This 6.1 mile out-and-back travels over one ridge of the front range of the San Gabriel Mountains to get to Mount Lowe, part of old, sprawling land of the nearby Echo Mountain Resort. Mount Lowe was planned as the site of a grand alpine tavern and aerial tramway for the resort, but geography and money woes kept it from being fully developed – although there are still remnants of the resort on the summit, including some viewing tubes that can help identify nearby peaks. This trail’s multiple ascents and descents in both directions make it a decent workout trail but the mostly moderate grade, history, and views make it an attractive option for just about anyone. And if you’re feeling extra feisty, there are plenty of nearby peaks to add to the journey!
The collection of mountains near San Gabriel Peak is one of my favorites in the San Gabriels – it’s close enough to the city to accomplish as a day-hike, approachable enough for moderately experienced hikers to enjoy, and far enough away from the crowds of nearby Mount Wilson and Echo Mountain to almost guarantee long stretches of hiking solitude. There’s turn-of-the-century history, Cold War history, and several nearby peaks to add to the hike should you feel some extra energy on the return trip.
The trailhead for the Bill Reilly Trail begins at a small turn-off off the Mount Wilson-Red Box Road (called Mount Disappointment Road on Google Maps). Park your car just off Mount Disappointment Road or off the Mount Wilson Road if there isn’t any room. Be sure to display your Adventure Pass.
The Trail begins on a slightly-eroded hillside and makes a steep, switchbacking ascent up some loose talus. There are a few very small patches of poison oak near this part of the trail, so just keep your eyes open for it.
At the 1.1 mile mark, the trail ends and joins Mount Disappointment Road (Forest Road 12W24) and continues south until about the 1.3 mile mark.
The mountain’s unusual name has an interesting history – when the San Gabriels were first being mapped by the USGS in 1894, surveyors viewing the ridge from the San Fernando Valley believed Disappointment to be the highest peak in the region. When they actually reached the peak, however, they found it to be 167 feet shorter than San Gabriel Peak, so they named it Mount Disappointment.
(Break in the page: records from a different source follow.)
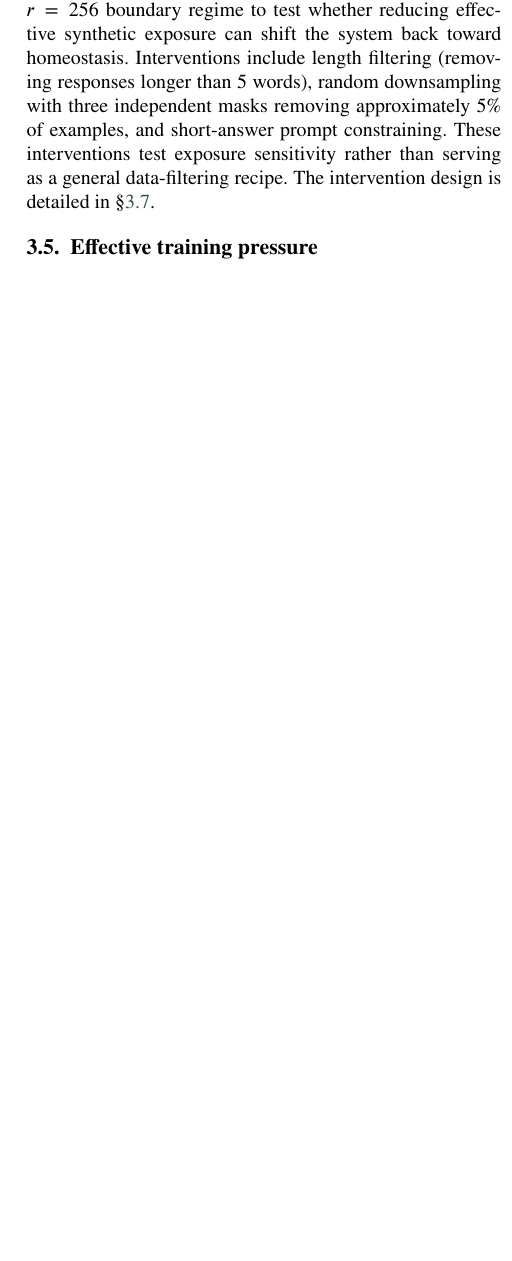
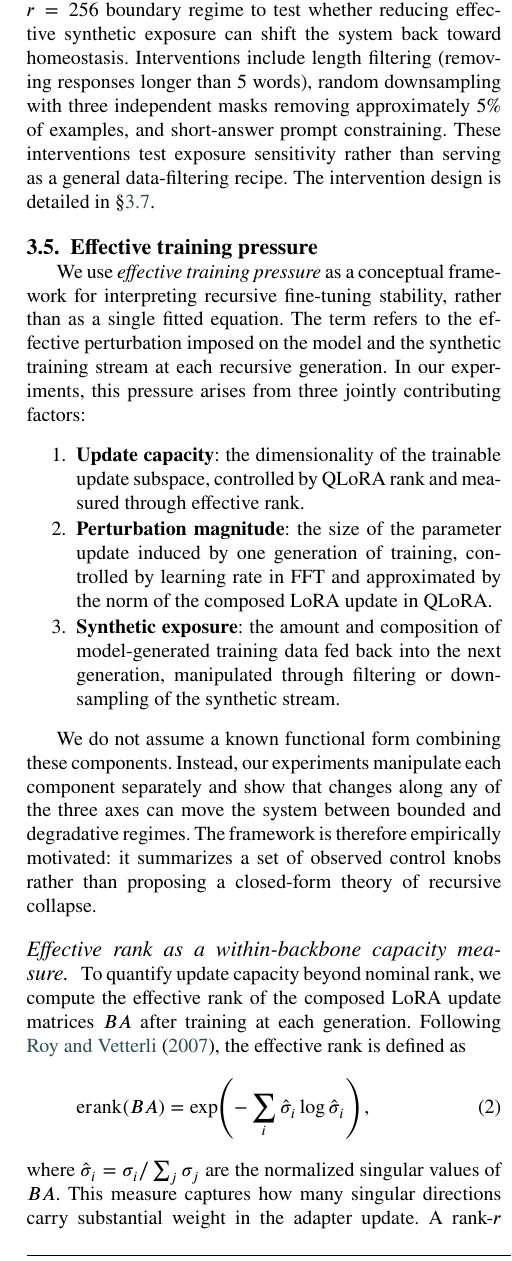
Before and after one commit to Jazancort/llm-knowledge-collapse-experiments, a LaTeX paper (paper/cas-dc-template.tex): part of one column of page 5 of 5 before the commit and part of one column of page 5 of 6 after it, cut so that both start at the same text, the shorter picture padded with empty space. Compiled offline with pdfLaTeX.

Commit message:
paper: write Section 3.5 Effective training pressure (validated)

```diff
--- a/paper/cas-dc-template.tex
+++ b/paper/cas-dc-template.tex
@@ -383,4 +383,40 @@ in \S\ref{sec:intervention}.
 
 \subsection{Effective training pressure}\label{sec:pressure}
 
-% TODO: Write pressure concept subsection
+We use \textit{effective training pressure} as a conceptual framework for
+interpreting recursive fine-tuning stability, rather than as a single fitted
+equation. The term refers to the effective perturbation imposed on the model and
+the synthetic training stream at each recursive generation. In our experiments,
+this pressure arises from three jointly contributing factors:
+
+\begin{enumerate}
+    \item \textbf{Update capacity}: the dimensionality of the trainable update
+    subspace, controlled by QLoRA rank and measured through effective rank.
+
+    \item \textbf{Perturbation magnitude}: the size of the parameter update
+    induced by one generation of training, controlled by learning rate in FFT and
+    approximated by the norm of the composed LoRA update in QLoRA.
+
+    \item \textbf{Synthetic exposure}: the amount and composition of
+    model-generated training data fed back into the next generation, manipulated
+    through filtering or downsampling of the synthetic stream.
+\end{enumerate}
+
+We do not assume a known functional form combining these components. Instead,
+our experiments manipulate each component separately and show that changes along
+any of the three axes can move the system between bounded and degradative
+regimes. The framework is therefore empirically motivated: it summarizes a set
+of observed control knobs rather than proposing a closed-form theory of
+recursive collapse.
+
+\paragraph{Effective rank as a within-backbone capacity measure.}
+To quantify update capacity beyond nominal rank, we compute the effective rank
+of the composed LoRA update matrices $BA$ after training at each generation.
+Following \citet{roy2007}, the effective rank is defined as
+\begin{equation}\label{eq:erank}
+    \mathrm{erank}(BA) =
+    \exp\!\left(-\sum_i \hat{\sigma}_i \log \hat{\sigma}_i\right),
+\end{equation}
+where $\hat{\sigma}_i = \sigma_i / \sum_j \sigma_j$ are the normalized singular
+values of $BA$. This measure captures how many singular directions carry
+substantial weight in the adapter update. A rank-$r$ adapter with uniformly
@@ -386,0 +438,7 @@ in \S\ref{sec:intervention}.
+\paragraph{Perturbation magnitude for full fine-tuning.}
+For full fine-tuning, we measure perturbation magnitude as the mean absolute
+parameter change relative to the original model weights:
+\begin{equation}\label{eq:drift}
+    \mathrm{drift}(t) =
+    \frac{1}{|\theta|}\sum_i |\theta^{(t)}_i - \theta^{(0)}_i|.
+\end{equation}
```
Also changed, not shown: paper/cas-dc-template.tex (23 more changed lines).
Even with the fire damage, the views are still very nice and it’s a fun trail to hike on as it drops just under 400 feet in 0.6 miles.
At about the 2 mile mark, the trail meets up with the Mount Lowe Motorway. Cross the dirt road and look for a smaller single-track trail that rises parallel to the Motorway, marked by an old metal sign.
For now, though, continue on the established trail as it starts to climb up the slope of Mount Lowe.
At about the 2.8 mile mark, the trail splits at a three-way junction. There’s a metal sign that will point you in the direction of Mount Lowe or, if you went back the way you came, to Mount Wilson. There are some good views of the latter mountain from this vantage point – so soak them in, then keep climbing upward.
Look for a trail junction near the 2.9 mile mark, and make a sharp left for a short final ascent up to the summit of Mount Lowe.
In his original plans for the San Gabriels, Professor Lowe planned to extend the Mount Lowe Railway from nearby Echo Mountain all the way to the summit of this peak, where he planned to build another large hotel and an aerial tramway to San Gabriel Peak … where he also planned to build an observatory and research institute (can’t say the guy wasn’t ambitious!). Unfortunately, he was plagued by money woes and the railway only made it to the Alpine Tavern, about 1100 feet below and 2 and a half miles away.
From the Tavern (now gone), visitors could hike or take a horseback ride up to Mount Lowe, where a large flag flew and viewing tubes allowed people to easily spot and identify other local peaks. When the railroad closed in 1937, they left the tubes, flagpole, and a hitching post for horses on the summit – which are all still there today.
The views from the summit are still awe-inspiring, especially on clear winter days or after a rain. But even through some summer haze, I love coming up here to gaze at the Great Sprawl of Los Angeles – its millions each chasing their own dreams just like Professor Lowe did more than a hundred years ago.